I can remember the first time I met Gary. I was a young, wet-behind-the-ears junior reporter at the local Simcoe newspaper intent on writing a series on the future of farming – and failing at it miserably. I think Gary took pity on me. He spent an afternoon driving around with me in his truck visiting his various orchards and talking about his favourite subjects – apples and farming.

I don’t remember how that series worked out but I do remember Gary’s kindness and patience with a cub reporter who might have understood agriculture but had a lot to learn about apples.

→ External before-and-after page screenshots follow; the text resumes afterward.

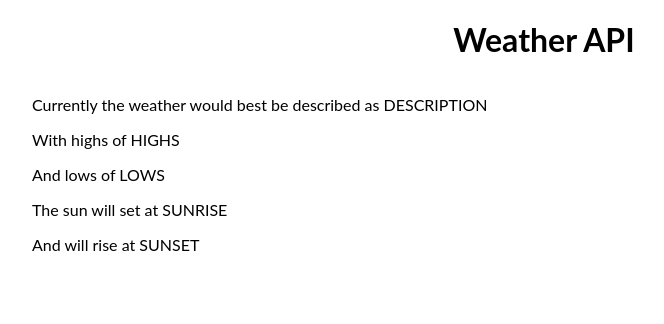
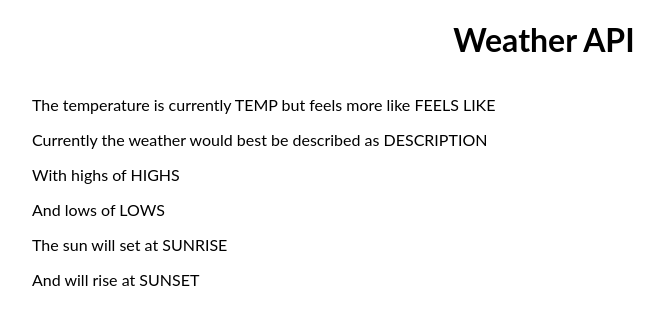
Before and after one commit to daryanka/API-Request, a React (Create React App) app: page / in a window 1280 px wide. Shown: the top 324 px of the page, without its empty margins (96-760 px from the left). Built offline with nearby package versions, Linux system fonts and the light colour scheme.

Commit message:
Updateed boilerplate

```diff
--- a/src/App.js
+++ b/src/App.js
@@ -1,14 +1,15 @@
-import React, { useState } from 'react';
-import Axios from "axios";
+import React from "react";
 
 const App = () => {
-
-
   return (
     <div className="cont">
       <h1 className={"title"}>Weather API</h1>
 
+      {/* &#8451; */}
       <div>
+        <p>
+          The temperature is currently {"TEMP"} but feels more like {"FEELS LIKE"}
+        </p>
         <p>Currently the weather would best be described as {"DESCRIPTION"}</p>
         <p>With highs of {"HIGHS"}</p>
         <p>And lows of {"LOWS"}</p>
@@ -23,6 +24,6 @@ const App = () => {
       {/*<button className={"button"}>Get Weather</button>*/}
     </div>
   );
-}
+};
 
 export default App;
```
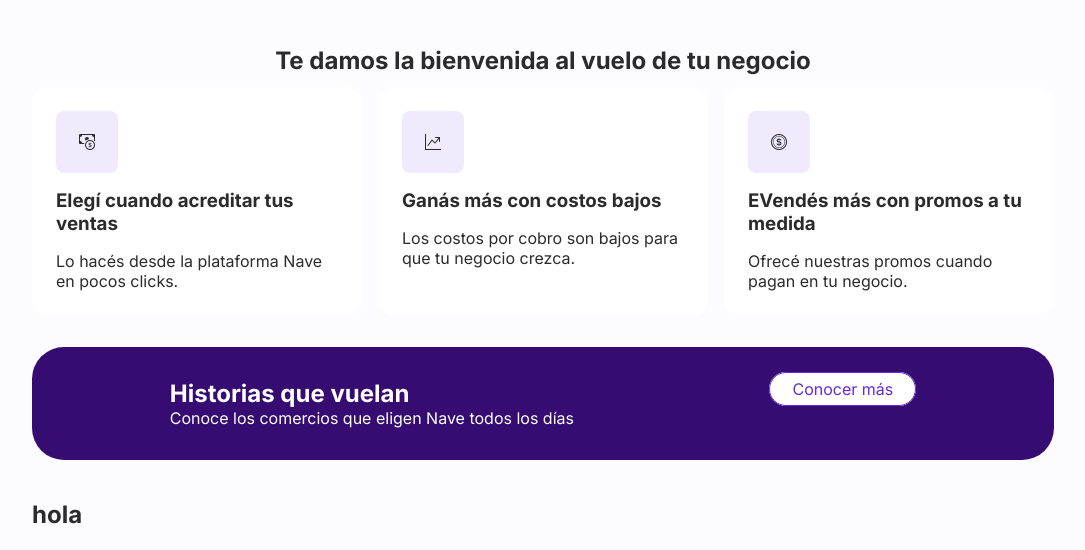
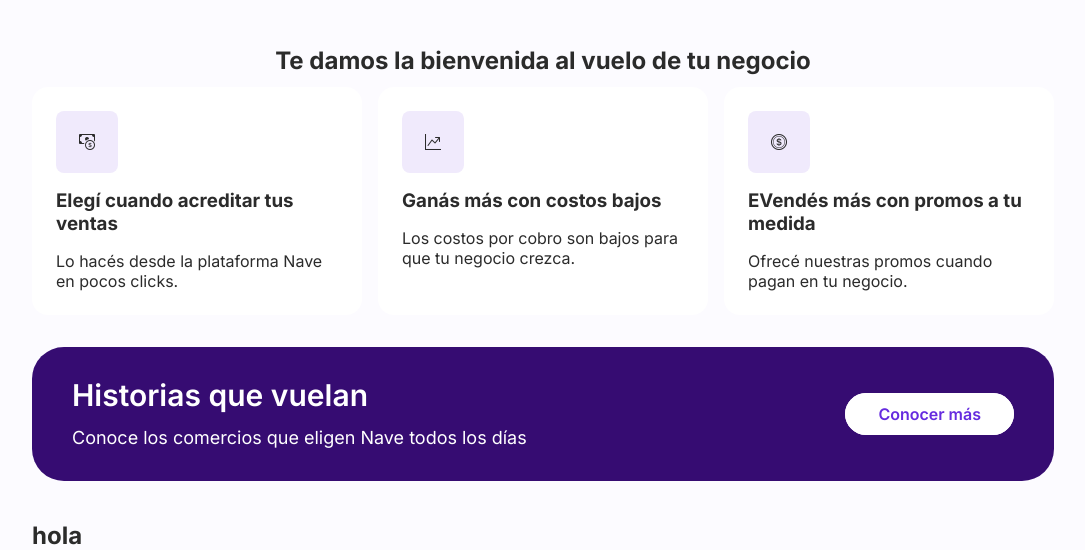
Before and after one commit to carlapenalva/utnNave, a plain HTML site: page index.html in a window 1280 px wide. Shown: the part 1156-1706 px from the top of the page, without its empty margins (97-1182 px from the left). Before the commit the page ends 1685 px from the top, so only its background shows below. Drawn offline with nearby package versions, Linux system fonts and the light colour scheme.

Commit message:
section-main

```diff
--- a/index.html
+++ b/index.html
@@ -89,7 +89,7 @@
                     </section>
                     <section class="section-promotion">
                         <div class="section-promotion-div">
-                            <div>
+                            <div class="promotion-div-uno">
                                 <h2>Historias que vuelan</h2>
                                 <p>
                                     <span>
@@ -98,7 +98,7 @@
                                 </p>
                             </div>
                             <div>
-                                <a href="" class="btn-secundary">Conocer más</a>
+                                <a href="" class="btn-terciary">Conocer más</a>
                             </div>
                         </div>
                     </section>
--- a/styles.css
+++ b/styles.css
@@ -210,7 +210,8 @@ ol, li {
 .section-promotion-div{
     display: flex;
     flex-direction: row;
-    justify-content: space-around;
+    justify-content: space-between;
+    align-items: center;
     background-color: rgb(54, 12, 114);
     border-radius: 32px;
     max-width: 1022px;
@@ -219,4 +220,35 @@ ol, li {
     color: #fff;
 }
 
+.promotion-div-uno{
+    display: flex;
+    flex-direction: column;
+    gap: 16px;
 }
+.promotion-div-uno h2{
+    font-weight: 600;
+    font-size: 30px;
+    line-height: 2rem;
+    margin: 0;
+    color: rgb(255, 255, 255);
+}
+
+.promotion-div-uno p {
+    font-weight: 400;
+    font-size: 18px;
+    line-height: 1.375rem;
+}
+.btn-terciary{
+    color: #652bdf;
+    background-color: #fff;
+    padding: 10px 32px;
+    min-width: 192px;
+    min-height: 43px;
+    font-size: 16px;
+    line-height: 1.5rem;
+    border: 1px solid #fff;
+    border-radius: 50px;
+    font-weight: 600;
+}
+
+}
```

Many years later, as editor of Canadian Fruit Grower and Fruit and Vegetable Magazine, I interacted with Gary numerous times, touring his orchards and marvelling at his many innovative production ideas that he was only too willing to share with all apple producers. I also attended Canadian Horticultural Council Apple Committee meetings when he served as chair.

To list Gary’s accomplishments in the apple industry is daunting. He was a past president and director of the Ontario Apple Commission, a member of the Norfolk Fruit Growers, a past president of the Ontario Fruit and Vegetable Growers’ Association, a past winner of the Golden Apple Award, a past chair of the Ontario Food Terminal’s board, a past member of Horticulture Crops Ontario and part of the group that helped create the annual Ontario Fruit & Vegetable Convention. That organization recently founded an annual scholarship at the University of Guelph in Gary’s name to express appreciation for the work he did to help that show become a success.

Gary is survived by his daughter, Meredith, her husband, Dion Klitzke, and their son, Garret. I extend to them my deepest sympathies. Gary was a wonderful, kind man.